McClinton became the first female House Speaker in Pennsylvania history with her election on Tuesday on a party line vote.

“It was almost 250 years before a woman could stand at this desk, not just to give a prayer, but to get the gavel,” McClinton said after being sworn in. “That’s pretty incredible.”

McClinton, 40, a state lawmaker since 2015, grew up in southwest Philadelphia, where she still lives, and attended La Salle University and Villanova Law School. She has worked as a public defender and a state Senate attorney. She had been the Democratic floor leader since 2020, and was also the first woman to hold that position.

“I will not allow the allure of power or the trappings of office to keep me from doing what is right. I was not elected by the people for this office and I will not stand in the way of the woman who was,” Rozzi said in floor remarks. He called McClinton “one of the most intelligent and compassionate women I have met in politics.”

“As a former Speaker of the House, I offer my congratulations to Speaker McClinton and wish her well on this tremendous responsibility,” said Pennsylvania House Republican Leader Bryan Cutler (R-Lancaster). “After several months of gridlock and a state House of Representatives that has not been working for the people, we are in dire need of a reset. I hope my colleagues on the other side of the aisle join us in working to move ahead, open the House, and adopt operating rules for the House that we hope will be reflective of the priorities contained in the already-public House Republican rules draft, especially those pertaining to transparency and sexual harassment protections.”

The announcement comes after the House passed a constitutional amendment to open a window for survivors of childhood sexual abuse to file a civil suit against their alleged abuser past the statute of limitation.

The Senate must still pass that legislation. Rozzi, a survivor of childhood sex abuse, had pledged to not move another legislation in the House until the amendment was passed.

“When that temporary majority couldn’t elect a speaker of their own, they attempted to hoodwink the house and elect a member of the other party as speaker and do their bidding for them,” said Rozzi on Tuesday. “What they didn’t count on however was that there are good people in Harrisburg who won’t put self interest over what is right. I was used as a child and it has tormented me my entire life and I will never allow myself to be used again.”

Rozzi was elected as a state representative for the 126th legislative district of Pennsylvania in November 2012, and promised to act as an independent speaker of the house.

The House was in stalemate for several weeks as Rozzi and House leaders worked to pass the sex abuse window legislation.
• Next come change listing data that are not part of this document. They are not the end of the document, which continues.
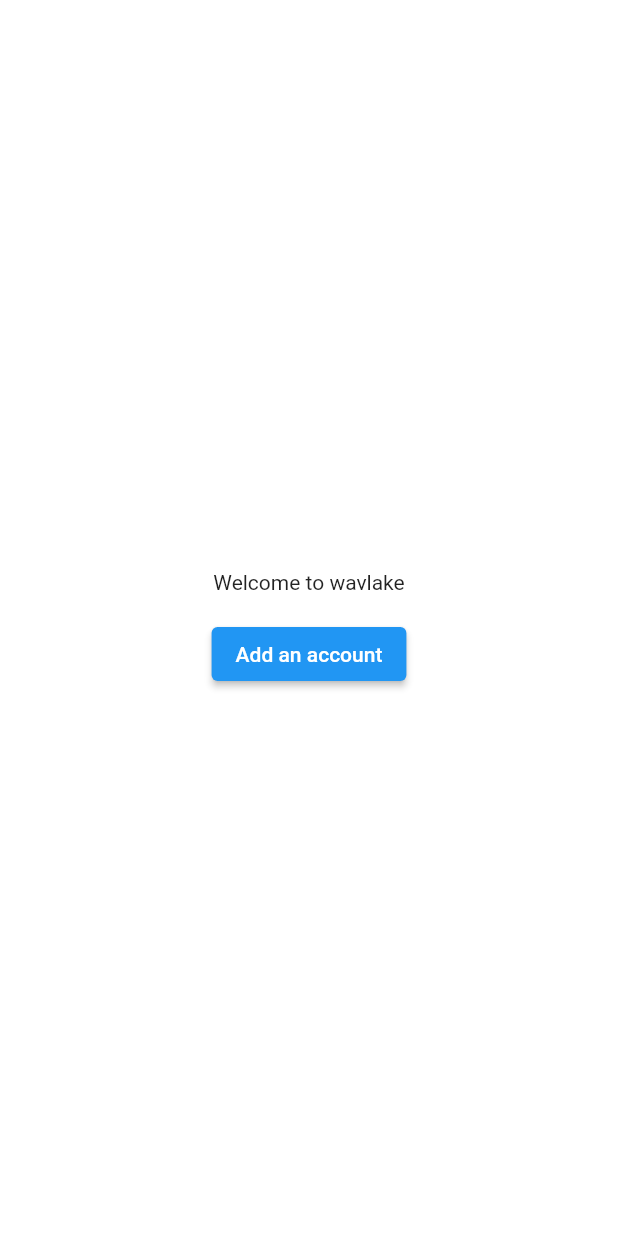
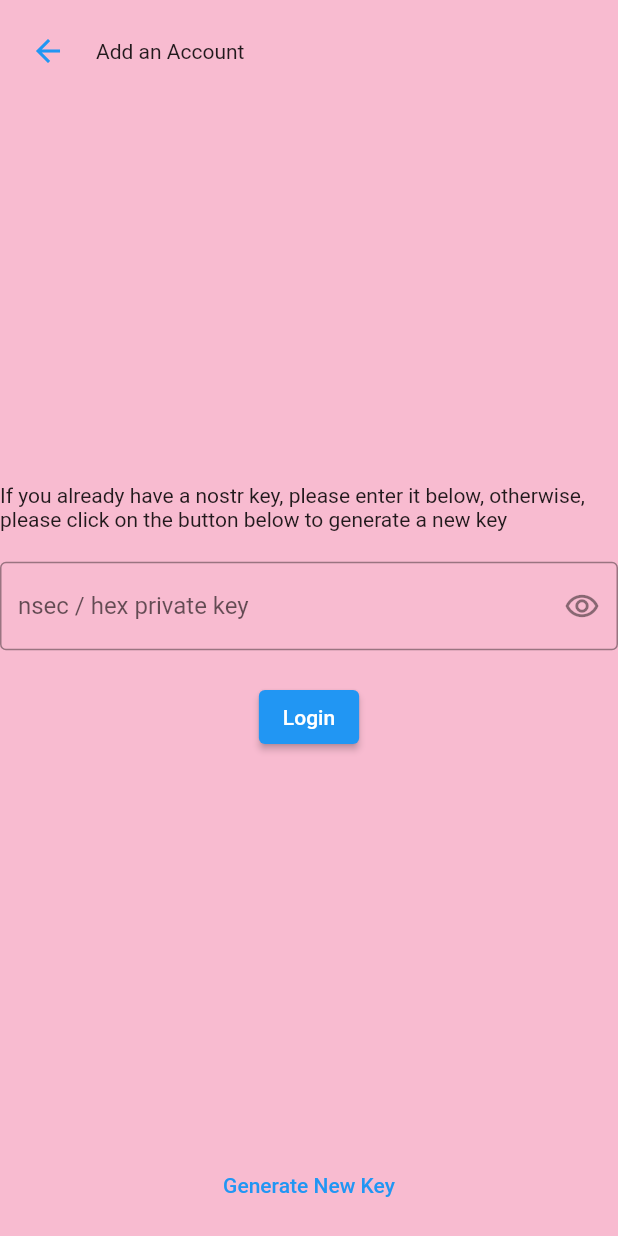
Before and after one commit to wavlake/watermelon, a Flutter app: the screen it shows after launch, on a phone screen of 412 x 824 dp. Run offline on Flutter 3.47's test engine with Material 2 defaults, Android fonts, the phone set to English and light mode, and no system bars; our stand-ins replace flutter_secure_storage; missing offline and left inert: mobile_scanner, nostr, nostr_tools.

Commit message:
rename key entry to user profile

```diff
--- a/lib/components.dart
+++ b/lib/components.dart
@@ -7,8 +7,8 @@ import 'model/constants.dart';
 // Every screen gets a default back button target
 Map<Screen, Screen> backButtonMap = {
   Screen.welcome: Screen.welcome,
-  Screen.keyEntry: Screen.welcome,
-  Screen.signing: Screen.keyEntry,
+  Screen.userProfile: Screen.welcome,
+  Screen.signing: Screen.userProfile,
   Screen.scanner: Screen.signing,
 };
 
@@ -47,8 +47,8 @@ class TopBackButton extends StatelessWidget {
 }
 
 // a Text widget that returns an npub or nothing if null
-class LoggedInAs extends StatelessWidget {
-  const LoggedInAs({super.key});
+class UserProfile extends StatelessWidget {
+  const UserProfile({super.key});
 
   @override
   Widget build(BuildContext context) {
--- a/lib/main.dart
+++ b/lib/main.dart
@@ -2,7 +2,7 @@ import 'package:flutter/material.dart';
 import 'package:provider/provider.dart';
 import 'model/constants.dart';
 import 'screens/signing_screen.dart';
-import 'screens/key_entry_screen.dart';
+import 'screens/user_profile_screen.dart';
 import 'screens/welcome_screen.dart';
 import 'screens/scanner_screen.dart';
 import 'model/state.dart';
@@ -49,8 +49,8 @@ class _MyHomePageState extends State<_MyHomePage> {
       case Screen.welcome:
         page = const WelcomeScreen();
         break;
-      case Screen.keyEntry:
-        page = const KeyEntryScreen();
+      case Screen.userProfile:
+        page = const UserProfileScreen();
         break;
       case Screen.signing:
         page = const SigningScreen();
--- a/lib/model/constants.dart
+++ b/lib/model/constants.dart
@@ -1 +1 @@
-enum Screen { welcome, keyEntry, signing, scanner }
+enum Screen { welcome, userProfile, signing, scanner }
--- a/lib/model/state.dart
+++ b/lib/model/state.dart
@@ -27,16 +27,24 @@ AndroidOptions _getAndroidOptions() => const AndroidOptions(
 class AppState with ChangeNotifier {
   // this runs when we call AppState() in main.dart in the ChangeNotifierProvider create method
   AppState() {
-    // initialize state
-    checkForSavedPrivateKey().then((_) => {
-          // if there is a saved private key, navigate to the signing screen
-          if (npub != "") navigate(Screen.signing)
-          // notifyListeners()
-        });
+    setInitialScreen();
   }
-  /////// Navigation
 
+  /// Navigation
   Screen currentScreen = Screen.welcome;
+
+  /// A method that sets the initial screen
+  void setInitialScreen() async {
+    // this will save the npub to state if the pk exists
+    await checkForSavedPrivateKey();
+
+    // if there is a saved private key, navigate to the signing screen
+    if (npub != "") navigate(Screen.signing);
+
+    var hasSeenWelcomeScreen = true; // store this boolean in unsecure storage
+
+    navigate(hasSeenWelcomeScreen ? Screen.userProfile : Screen.welcome);
+  }
 
   /// A method to navigate to a new screen
   void navigate(Screen newScreen) {
--- a/lib/screens/signing_screen.dart
+++ b/lib/screens/signing_screen.dart
@@ -20,9 +20,7 @@ class SigningScreen extends StatelessWidget {
             crossAxisAlignment: CrossAxisAlignment.center,
             mainAxisAlignment: MainAxisAlignment.start,
             children: [
-              const TopBackButton(
-                title: "Back to Accounts",
-              ),
+              const UserProfile(),
               SizedBox(
                 height: 300,
                 child: Column(
@@ -54,7 +52,6 @@ class SigningScreen extends StatelessWidget {
                         ),
                       ],
                     ),
-                    const LoggedInAs(),
                   ],
                 ),
               ),
--- a/lib/screens/key_entry_screen.dart
+++ b/lib/screens/user_profile_screen.dart
@@ -4,8 +4,8 @@ import 'package:provider/provider.dart';
 import '../components.dart';
 import '../model/state.dart';
 
-class KeyEntryScreen extends StatelessWidget {
-  const KeyEntryScreen({super.key});
+class UserProfileScreen extends StatelessWidget {
+  const UserProfileScreen({super.key});
 
   @override
   Widget build(BuildContext context) {
--- a/lib/screens/welcome_screen.dart
+++ b/lib/screens/welcome_screen.dart
@@ -20,7 +20,7 @@ class WelcomeScreen extends StatelessWidget {
             child: Text("Welcome to wavlake"),
           ),
           ElevatedButton(
-            onPressed: () => appState.navigate(Screen.keyEntry),
+            onPressed: () => appState.navigate(Screen.userProfile),
             child: const Text("Add an account"),
           ),
         ]));
```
Rozzi led a statewide listening tour and worked to pass the “Rozzi Rules” in the House.

Rozzi said his own rules proposal, developed after holding several public hearings around the state to gather suggestions, will be made public “in the near future.” A woman lobbyist’s account of being sexually harassed by an unnamed House Democrat, told publicly during one of Rozzi’s meetings, is fueling interest in allowing people who don’t work for the Legislature to be able to file formal sexual misconduct complaints with the House.

The Associated Press contributed to this report